* [Edit difference data]
'''
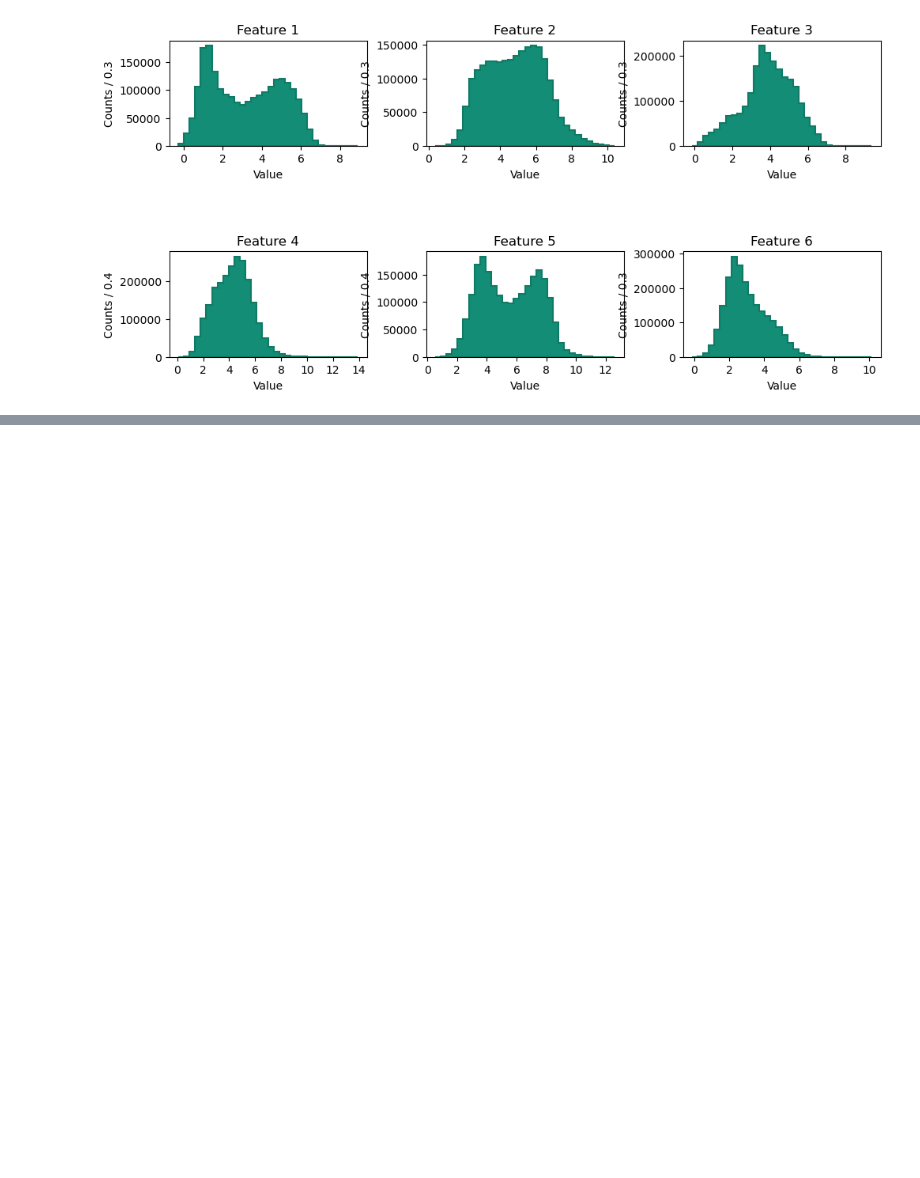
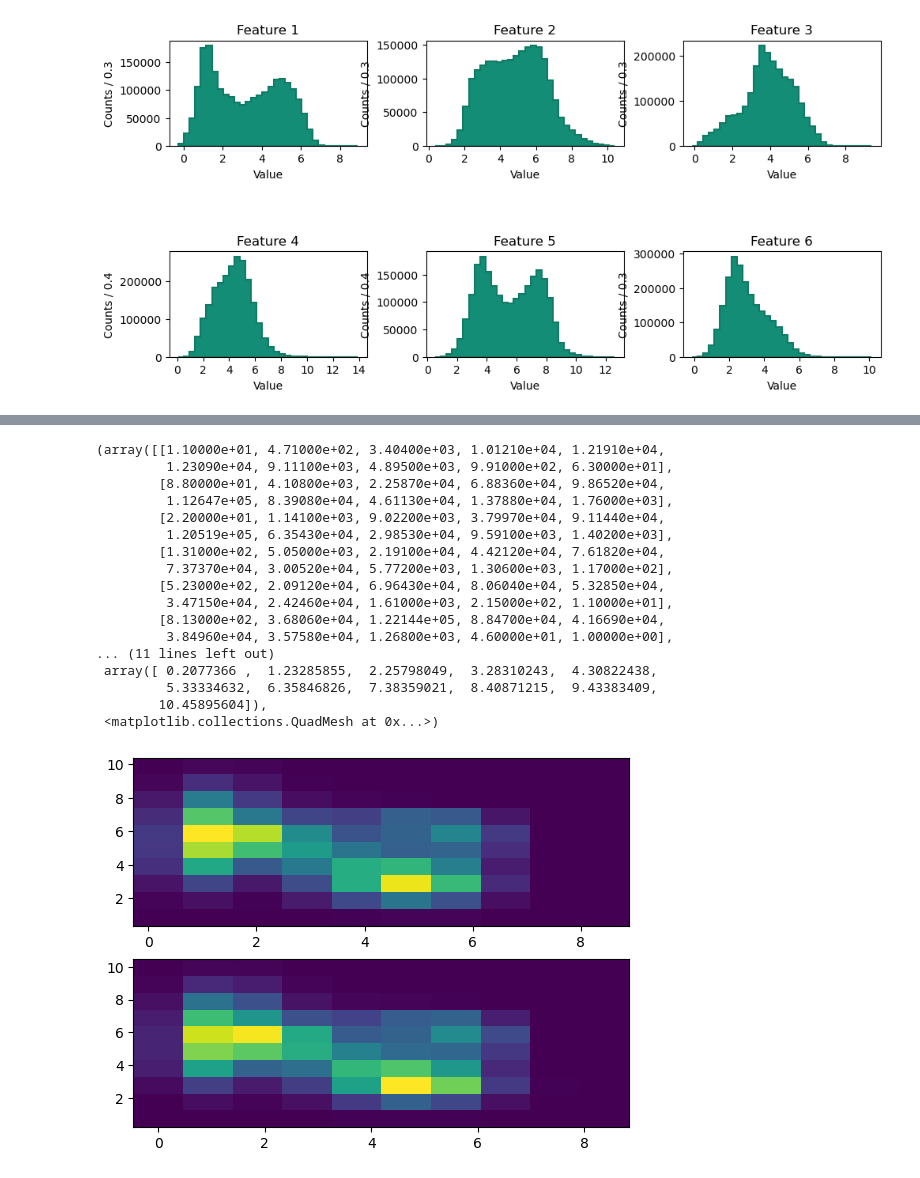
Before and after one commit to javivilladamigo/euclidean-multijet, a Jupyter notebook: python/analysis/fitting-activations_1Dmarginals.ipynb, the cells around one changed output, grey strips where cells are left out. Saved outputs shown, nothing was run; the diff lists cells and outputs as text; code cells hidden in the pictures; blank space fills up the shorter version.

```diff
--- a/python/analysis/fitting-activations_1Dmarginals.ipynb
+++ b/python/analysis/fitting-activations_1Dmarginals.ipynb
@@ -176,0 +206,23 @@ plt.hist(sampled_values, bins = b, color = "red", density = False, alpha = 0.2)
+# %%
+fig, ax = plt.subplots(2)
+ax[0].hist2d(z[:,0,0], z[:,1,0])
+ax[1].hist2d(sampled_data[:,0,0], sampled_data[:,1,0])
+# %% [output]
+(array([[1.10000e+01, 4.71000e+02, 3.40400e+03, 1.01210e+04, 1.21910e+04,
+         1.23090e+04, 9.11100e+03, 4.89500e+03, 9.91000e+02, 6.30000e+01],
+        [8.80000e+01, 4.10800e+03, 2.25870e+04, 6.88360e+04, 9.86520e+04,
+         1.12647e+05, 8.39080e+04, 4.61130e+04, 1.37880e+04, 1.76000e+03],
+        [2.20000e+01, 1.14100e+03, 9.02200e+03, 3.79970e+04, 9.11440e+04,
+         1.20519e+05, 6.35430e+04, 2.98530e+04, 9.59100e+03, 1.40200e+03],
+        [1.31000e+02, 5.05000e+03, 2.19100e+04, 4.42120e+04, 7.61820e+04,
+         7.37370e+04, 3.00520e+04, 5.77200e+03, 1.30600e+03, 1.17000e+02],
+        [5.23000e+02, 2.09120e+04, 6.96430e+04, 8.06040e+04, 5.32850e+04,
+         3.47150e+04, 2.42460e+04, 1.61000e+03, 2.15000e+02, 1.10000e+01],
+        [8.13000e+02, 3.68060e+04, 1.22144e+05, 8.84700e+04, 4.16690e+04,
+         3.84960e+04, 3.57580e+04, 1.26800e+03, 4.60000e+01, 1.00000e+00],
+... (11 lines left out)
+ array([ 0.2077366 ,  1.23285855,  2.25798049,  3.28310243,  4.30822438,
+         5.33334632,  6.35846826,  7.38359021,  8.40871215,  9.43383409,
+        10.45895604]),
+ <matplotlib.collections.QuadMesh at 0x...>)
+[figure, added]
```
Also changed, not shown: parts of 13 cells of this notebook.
'''
* [Problem requirements] Every record above needs to be repeated exactly; pictures are to be left out.

* [Written solution]
Before and after one commit to javivilladamigo/euclidean-multijet, a Jupyter notebook: python/analysis/fitting-activations_1Dmarginals.ipynb, the cells around one changed output, grey strips where cells are left out. Saved outputs shown, nothing was run; the diff lists cells and outputs as text; code cells hidden in the pictures; blank space fills up the shorter version.

```diff
--- a/python/analysis/fitting-activations_1Dmarginals.ipynb
+++ b/python/analysis/fitting-activations_1Dmarginals.ipynb
@@ -176,0 +206,23 @@ plt.hist(sampled_values, bins = b, color = "red", density = False, alpha = 0.2)
+# %%
+fig, ax = plt.subplots(2)
+ax[0].hist2d(z[:,0,0], z[:,1,0])
+ax[1].hist2d(sampled_data[:,0,0], sampled_data[:,1,0])
+# %% [output]
+(array([[1.10000e+01, 4.71000e+02, 3.40400e+03, 1.01210e+04, 1.21910e+04,
+         1.23090e+04, 9.11100e+03, 4.89500e+03, 9.91000e+02, 6.30000e+01],
+        [8.80000e+01, 4.10800e+03, 2.25870e+04, 6.88360e+04, 9.86520e+04,
+         1.12647e+05, 8.39080e+04, 4.61130e+04, 1.37880e+04, 1.76000e+03],
+        [2.20000e+01, 1.14100e+03, 9.02200e+03, 3.79970e+04, 9.11440e+04,
+         1.20519e+05, 6.35430e+04, 2.98530e+04, 9.59100e+03, 1.40200e+03],
+        [1.31000e+02, 5.05000e+03, 2.19100e+04, 4.42120e+04, 7.61820e+04,
+         7.37370e+04, 3.00520e+04, 5.77200e+03, 1.30600e+03, 1.17000e+02],
+        [5.23000e+02, 2.09120e+04, 6.96430e+04, 8.06040e+04, 5.32850e+04,
+         3.47150e+04, 2.42460e+04, 1.61000e+03, 2.15000e+02, 1.10000e+01],
+        [8.13000e+02, 3.68060e+04, 1.22144e+05, 8.84700e+04, 4.16690e+04,
+         3.84960e+04, 3.57580e+04, 1.26800e+03, 4.60000e+01, 1.00000e+00],
+... (11 lines left out)
+ array([ 0.2077366 ,  1.23285855,  2.25798049,  3.28310243,  4.30822438,
+         5.33334632,  6.35846826,  7.38359021,  8.40871215,  9.43383409,
+        10.45895604]),
+ <matplotlib.collections.QuadMesh at 0x...>)
+[figure, added]
```
Also changed, not shown: parts of 13 cells of this notebook.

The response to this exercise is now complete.